‘Speeding thrills but kills’
This is generally the first rule of driving that we are taught when we get the steering wheel in our hands, but gradually it’s happily forgotten until a calamity is forced upon us to remind us the value of this lesson.
Since Chandigarh can’t adhere to speed limits voluntarily, UT administration has come up with a novel idea to thrust upon the drivers to better stay within speed limits. In its fresh orders, the administration has made speed governors must for all transport vehicles, including school buses and CTU buses by December 31. The speed governors conforming to Standard AIS: 018 should be fitted in the buses.
According to the notification, transport vehicles (medium/heavy; goods or passenger) and categories of transport vehicles carrying hazardous goods and vehicles such as dumpers, tankers and school buses/local CTU buses registered prior to July 31 this year, if not fitted with a speed governor, should be equipped on or before December 31. The speed governor having a maximum pre-set speed of 80 kmph and 60 kmph (or such lower speed limit as may be specified by the Chandigarh Administration) should be installed in the said vehicles respectively.
What is a Speed Governor?
A speed governor, or speed limiter, is a device used to measure and regulate the speed of a machine, such as an engine. It limits the rotational speed of the internal combustion engine thus putting a cap on the maximum speed the engine can gain.

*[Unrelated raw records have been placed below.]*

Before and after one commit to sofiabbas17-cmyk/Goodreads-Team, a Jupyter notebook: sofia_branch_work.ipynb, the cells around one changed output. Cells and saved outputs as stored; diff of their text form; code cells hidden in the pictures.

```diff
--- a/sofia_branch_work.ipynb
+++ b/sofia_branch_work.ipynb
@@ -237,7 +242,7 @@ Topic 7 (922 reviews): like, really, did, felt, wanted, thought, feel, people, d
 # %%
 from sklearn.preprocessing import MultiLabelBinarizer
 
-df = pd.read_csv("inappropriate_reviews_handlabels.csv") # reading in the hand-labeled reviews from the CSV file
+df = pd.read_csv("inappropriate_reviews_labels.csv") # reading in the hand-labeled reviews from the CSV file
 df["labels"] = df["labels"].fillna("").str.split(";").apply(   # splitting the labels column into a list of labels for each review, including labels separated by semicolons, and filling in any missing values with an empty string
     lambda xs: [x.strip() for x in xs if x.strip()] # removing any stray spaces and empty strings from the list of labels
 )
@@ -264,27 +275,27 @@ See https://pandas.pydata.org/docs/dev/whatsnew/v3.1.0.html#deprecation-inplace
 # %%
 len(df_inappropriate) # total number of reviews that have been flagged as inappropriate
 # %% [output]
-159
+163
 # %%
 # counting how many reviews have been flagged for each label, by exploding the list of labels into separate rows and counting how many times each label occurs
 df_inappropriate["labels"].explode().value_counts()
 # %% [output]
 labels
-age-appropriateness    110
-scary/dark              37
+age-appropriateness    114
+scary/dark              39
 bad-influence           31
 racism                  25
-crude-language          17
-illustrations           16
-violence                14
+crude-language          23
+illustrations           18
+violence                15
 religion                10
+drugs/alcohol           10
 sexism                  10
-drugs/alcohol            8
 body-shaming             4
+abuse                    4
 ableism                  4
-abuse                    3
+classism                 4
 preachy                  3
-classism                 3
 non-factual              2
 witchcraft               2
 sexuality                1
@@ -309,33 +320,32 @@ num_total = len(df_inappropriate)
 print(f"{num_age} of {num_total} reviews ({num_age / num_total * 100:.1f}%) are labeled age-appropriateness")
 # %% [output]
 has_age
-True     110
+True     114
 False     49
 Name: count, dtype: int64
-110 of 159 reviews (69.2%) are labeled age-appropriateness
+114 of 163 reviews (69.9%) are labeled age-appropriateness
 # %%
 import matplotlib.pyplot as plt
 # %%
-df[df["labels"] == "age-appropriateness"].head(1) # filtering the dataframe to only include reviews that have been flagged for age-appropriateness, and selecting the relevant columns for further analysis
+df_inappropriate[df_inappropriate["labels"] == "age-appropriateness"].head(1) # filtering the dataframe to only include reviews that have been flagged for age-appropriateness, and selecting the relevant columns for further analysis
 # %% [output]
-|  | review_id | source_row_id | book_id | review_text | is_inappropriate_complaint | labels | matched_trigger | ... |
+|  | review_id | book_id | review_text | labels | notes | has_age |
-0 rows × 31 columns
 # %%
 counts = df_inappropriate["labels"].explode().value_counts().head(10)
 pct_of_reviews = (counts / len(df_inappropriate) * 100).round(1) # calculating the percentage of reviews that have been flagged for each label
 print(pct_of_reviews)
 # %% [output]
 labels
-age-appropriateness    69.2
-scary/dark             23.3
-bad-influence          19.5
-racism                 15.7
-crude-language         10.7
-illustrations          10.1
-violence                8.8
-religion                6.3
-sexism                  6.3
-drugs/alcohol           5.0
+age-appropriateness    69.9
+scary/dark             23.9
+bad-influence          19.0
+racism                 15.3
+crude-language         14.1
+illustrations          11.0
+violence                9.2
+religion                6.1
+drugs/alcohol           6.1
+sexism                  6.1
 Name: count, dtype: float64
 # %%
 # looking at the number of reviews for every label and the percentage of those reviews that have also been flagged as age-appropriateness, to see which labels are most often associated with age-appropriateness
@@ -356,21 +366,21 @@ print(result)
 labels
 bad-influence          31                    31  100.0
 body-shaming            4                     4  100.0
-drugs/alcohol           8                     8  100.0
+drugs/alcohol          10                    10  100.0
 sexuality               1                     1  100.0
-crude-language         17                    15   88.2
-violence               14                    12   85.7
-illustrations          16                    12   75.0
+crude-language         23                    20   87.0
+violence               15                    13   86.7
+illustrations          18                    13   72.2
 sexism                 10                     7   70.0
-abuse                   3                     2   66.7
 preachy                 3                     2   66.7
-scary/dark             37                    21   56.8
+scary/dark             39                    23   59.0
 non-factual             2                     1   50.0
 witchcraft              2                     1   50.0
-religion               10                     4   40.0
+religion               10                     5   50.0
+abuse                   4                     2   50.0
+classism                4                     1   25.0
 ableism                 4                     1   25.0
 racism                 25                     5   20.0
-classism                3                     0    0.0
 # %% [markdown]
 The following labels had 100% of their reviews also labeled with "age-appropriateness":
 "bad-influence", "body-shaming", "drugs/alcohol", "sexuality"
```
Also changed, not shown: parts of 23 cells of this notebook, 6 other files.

Are there any examples of its use?
High performance cars deliberately install speed governors in its engines to keep the speed under check. It is generally done to limit insurance costs of the vehicle and reduce the risk of tyres failing. It is common practice in European countries to install speed governors in public transport and heavy vehicles.
Image Credits: Google Images
Coverge: The Tribune